    So I think there are some serious flaws in Bing ads that need to be changed.

  12. I just spent an hour messing around with Arvis in their customer service and having to wade through a ton of false statements. As a first time advertiser with Bing, it’s very hard to tell if your ad is getting no impressions or if they just haven’t approved it yet. After 20 minutes on hold, Arvis literally took the next twenty minutes confirming my account before he could even answer any question. Then Arvis tried telling me that my ads aren’t showing up because my landing page is not relevant to the ad’s search term. Excuse me, but the landing page is #8 in Bing’s organic results for the search phrase, so how in the world could it not be relevant enough! Their “preview’ tool also says that the page that is #8 in their organic search results is not relevant enough for advertising.

    I think the problem is that my bid is too low. After initially proposing a bid of 30 cents per click, the system is now saying that I need to bid 71 cents per click. Initially, the system even sent me an email saying that I would get about a click per day with the 30 cents per click bid. To now more than double the suggested price, that’s a bait and switch. I’ve wasted so much time with Bing!

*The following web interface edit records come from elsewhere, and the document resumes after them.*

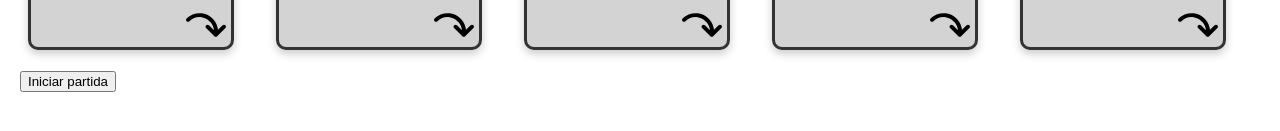
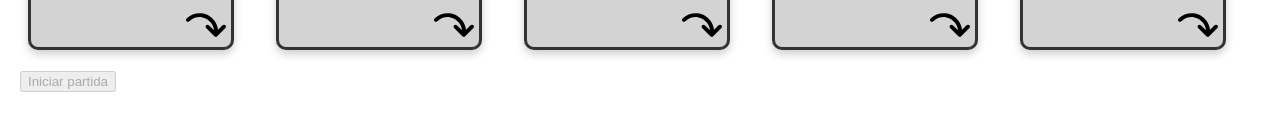
Before and after one commit to jacegar/InterfacesUsuarioGrupoE, a React (Create React App) app in the folder umadeck/: page /new-game in a window 1280 px wide. Shown: the part 487-618 px from the top of the page. Built offline with nearby package versions, Linux system fonts and the light colour scheme.

Commit message:
Pagina de partida inicializada

```diff
--- a/umadeck/src/App.js
+++ b/umadeck/src/App.js
@@ -5,7 +5,8 @@ import StartPage from "./components/mainmenu/StartPage";
 import ErrorPage from "./components/error/ErrorPage";
 import AchievementsPage from "./components/achievements/AchievementsPage";
 import CollectionPage from "./components/collection/CollectionPage";
-import NewGamePage from "./components/newGame/NewGamePage";
+import NewGamePage from "./components/game/NewGamePage";
+import GamePage from "./components/game/GamePage";
 
 function App(){
     return(
@@ -16,6 +17,7 @@ function App(){
             <Route path="/achievements" element={<AchievementsPage/>}/>
             <Route path="/collection" element={<CollectionPage/>}/>
             <Route path="/new-game" element={<NewGamePage/>}/>
+            <Route path="/game" element={<GamePage/>}/>
         </Routes>
     </BrowserRouter>
     );
--- /dev/null
+++ b/umadeck/src/components/game/GamePage.js
@@ -0,0 +1,42 @@
+import {useLocation} from 'react-router-dom';
+import {useEffect} from 'react';
+import Card from '../common/Card';
+import {useState} from 'react';
+import GameModel from '../../gamelogic/GameModel';
+import CardModel from '../../gamelogic/CardModel';
+
+function GamePage(props){
+    const location = useLocation();
+
+    //Modelo de la partida
+    const gameModel = new GameModel(location.state.playerCards, location.state.enemyCards);
+
+    //Estado de las cartas del jugador y del enemigo
+    const [playerCards, setPlayerCards] = useState(gameModel.getPlayerCards());
+    const [enemyCards, setEnemyCards] = useState(gameModel.getEnemyCards());
+
+    //Estado visible de la partida
+    const [gameState, setGameState] = useState({
+        currentTurn: gameModel.getCurrentTurn(),
+        playerPoints: (3 - gameModel.getEnemyCards().length),
+        enemyPoints: (3 - gameModel.getPlayerCards().length),
+    })
+
+    return (
+        <div className="game-page">
+            <div className="enemy-cards">
+                {enemyCards.map((card, index) => (
+                    <Card key={index} cardModel={card} isSelected={false} onCardClick={() => {}}/>
+                ))}
+            </div>
+            <div className="player-cards">
+                {playerCards.map((card, index) => (
+                    <Card key={index} cardModel={card} isSelected={false} onCardClick={() => {}}/>
+                ))}
+            </div>
+
+        </div>
+    )
+}
+
+export default GamePage;
--- a/umadeck/src/components/newGame/NewGamePage.js
+++ b/umadeck/src/components/game/NewGamePage.js
@@ -1,8 +1,9 @@
 import GoBackArrow from "../common/GoBackArrow";
-import { useState, useEffect } from "react"; // Add useEffect
+import { useState, useEffect } from "react";
 import Card from "../common/Card";
 import CardModel from "../../gamelogic/CardModel";
-import "../styles/NewGamePage.css"; // Import the CSS file for styling
+import "../styles/NewGamePage.css";
+import { Link } from "react-router-dom";
 
 //Desde esta pagina se deberia poder elegir las cartas para la nueva partida
 function NewGamePage() {
@@ -19,7 +20,6 @@ function NewGamePage() {
             allCards[i] = allCards[j];
             allCards[j] = temp;
         }
-
         return allCards.slice(0, 5);
     }
 
@@ -27,7 +27,6 @@ function NewGamePage() {
         if(selectedCards.includes(loadedCards[index])) {
             setCards(selectedCards.filter(card => card !== loadedCards[index]));
         }else if(selectedCards.length < 3) {
-
             setCards([...selectedCards, loadedCards[index]]);
         }/*else{
             mostrar de forma visual que no se pueden elegir mas cartas
@@ -55,8 +54,9 @@ function NewGamePage() {
                 ))}
             </ul>
             <div>
-                {/*Aqui deberia crearse una pagina de partida, pasandole selectedCards como argumento*/}
-                <button className="startGameButton">Iniciar partida</button>
+                <Link to="/game" state={{ playerCards: selectedCards, enemyCards: generateRandomCards().slice(0, 3)}}>
+                    <button className="startGameButton" disabled={selectedCards.length !== 3}>Iniciar partida</button>
+                </Link>
             </div>
         </div>
     );
--- /dev/null
+++ b/umadeck/src/gamelogic/GameModel.js
@@ -0,0 +1,52 @@
+import CardModel from "./CardModel.js";
+
+class GameModel{
+    constructor(playerCards, enemyCards) {
+        // Nos aseguramos de que los arrays de cartas sean instancias de CardModel y no de Object
+        this.playerCards = playerCards.map(card =>
+            card instanceof CardModel ? card : new CardModel(card.id)
+        );
+        this.enemyCards = enemyCards.map(card =>
+            card instanceof CardModel ? card : new CardModel(card.id)
+        );
+
+        this.currentPlayerCard = playerCards[0]; // Current player card
+        this.currentEnemyCard = enemyCards[0]; // Current enemy card
+        this.turn = 1; //La partida empieza en el turno 1
+
+        //Podemos usar currentTurn = 2 para una partida acabada
+        if(Math.random() < 0.5) {
+            this.currentTurn = 0; //turno del jugador
+        }else{
+            this.currentTurn = 1; //turno del enemigo
+        }
+    }
+
+    //Getters
+    getPlayerCards() {
+        return this.playerCards;
+    }
+
+    getEnemyCards() {
+        return this.enemyCards;
+    }
+
+    getCurrentPlayerCard() {
+        return this.currentPlayerCard;
+    }
+
+    getCurrentEnemyCard() {
+        return this.currentEnemyCard;
+    }
+
+    getCurrentTurn() {
+        return this.currentTurn;
+    }
+
+    getTurn() {
+        return this.turn;
+    }
+
+}
+
+export default GameModel;
```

  13. Ha ha! I just went into Bing Ads to increase my bid. On one of the search terms, it finally posted a warning that the bid they initially suggested was too low. The bid they initially suggested was 9 cents per click. That is low. Their pop up message now suggests I should bid over $11 per click!!! From 9 cents three days ago to $11 today! Talk about your bait and switch. Their system is hopelessly useless, and that renders their poor customer service agents just as useless.

  14. Another great source of multiple click is from the user doing a “double click” to click on the ad. Since it dual clicks come at a rapid rate, the inline javascript is executed twice giving the double click for the one impression. This is the current excuse I get from Google after the Back button.

    However look very closely at the logs, this equals about 9% additional revenue for the SEs. Anyone else doing this, it would be considered “click fraud”. Oh well, it’s their playground and their ball.

  15. Another issue with Bing is that you can’t see if your ad is running. I target the city that I’m in and I just don’t see my ads. It says that my ads are eligible but that doesn’t mean diddly. Can’t see my ad. Crazy Bing!

Speak Your Mind